## Extracted records
----

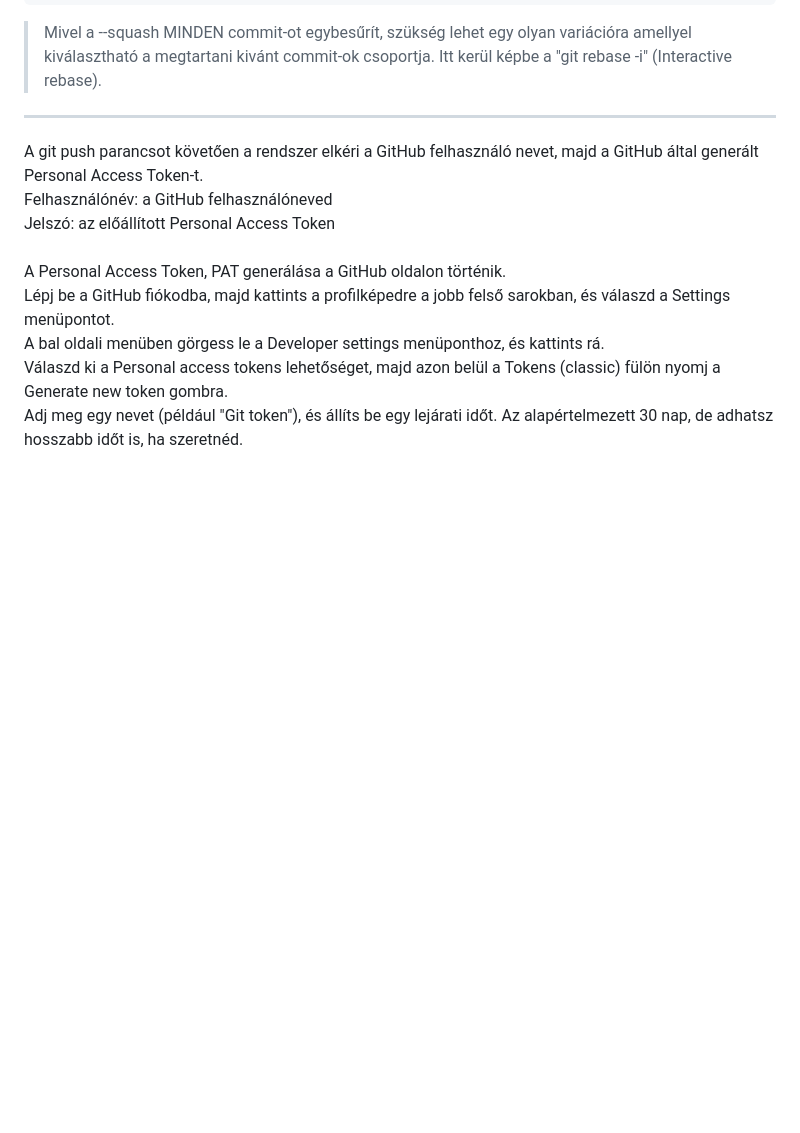
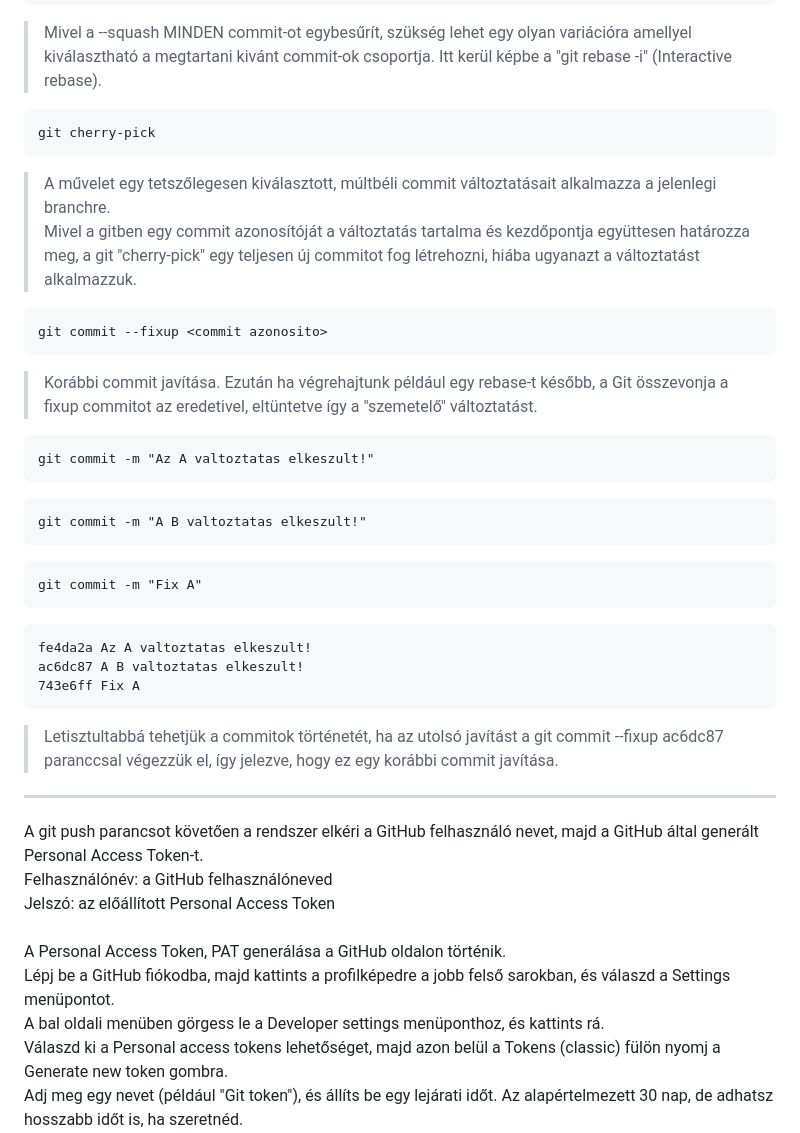
Before and after one commit to Harvester667/KTCH_Project_TeneT, a Markdown page: Git_setup.md, the part around the change. Rendered like a GitHub page; blank space fills up the shorter version.

Commit message:
fixup! fetch, rebase, merge, reset stb

```diff
--- a/Git_setup.md
+++ b/Git_setup.md
@@ -134,7 +134,24 @@ Ne használd a "squash" parancsot ha meg akarod tartani a szerkezeteti változá
     git rebase -i
 >Mivel a --squash MINDEN commit-ot egybesűrít, szükség lehet egy olyan variációra amellyel kiválasztható a megtartani kivánt commit-ok csoportja. Itt kerül képbe a "git rebase -i" (Interactive rebase).<br>
 
+    git cherry-pick
+>A művelet egy tetszőlegesen kiválasztott, múltbéli commit változtatásait alkalmazza a jelenlegi branchre.<br>
+Mivel a gitben egy commit azonosítóját a változtatás tartalma és kezdőpontja együttesen határozza meg, a git "cherry-pick" egy teljesen új commitot fog létrehozni, hiába ugyanazt a változtatást alkalmazzuk.<br>
 
+    git commit --fixup <commit azonosito>
+>Korábbi commit javítása. Ezután ha végrehajtunk például egy rebase-t később, a Git összevonja a fixup commitot az eredetivel, eltüntetve így a "szemetelő" változtatást.
+>
+    git commit -m "Az A valtoztatas elkeszult!"
+>
+    git commit -m "A B valtoztatas elkeszult!"
+>
+    git commit -m "Fix A"
+>
+
+    fe4da2a Az A valtoztatas elkeszult!
+    ac6dc87 A B valtoztatas elkeszult!
+    743e6ff Fix A
+>Letisztultabbá tehetjük a commitok történetét, ha az utolsó javítást a git commit --fixup ac6dc87 paranccsal végezzük el, így jelezve, hogy ez egy korábbi commit javítása. <br>
 
 <hr>
 A git push parancsot követően a rendszer elkéri a GitHub felhasználó nevet, majd a GitHub által generált Personal Access Token-t.<br>
```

----

## YOUR OBJECTIVE
Show every line from the entries that includes the word "fixup".

## WRITTEN REPLY
fixup! fetch, rebase, merge, reset stb
+    git commit --fixup <commit azonosito>
+>Korábbi commit javítása. Ezután ha végrehajtunk például egy rebase-t később, a Git összevonja a fixup commitot az eredetivel, eltüntetve így a "szemetelő" változtatást.
+>Letisztultabbá tehetjük a commitok történetét, ha az utolsó javítást a git commit --fixup ac6dc87 paranccsal végezzük el, így jelezve, hogy ez egy korábbi commit javítása. <br>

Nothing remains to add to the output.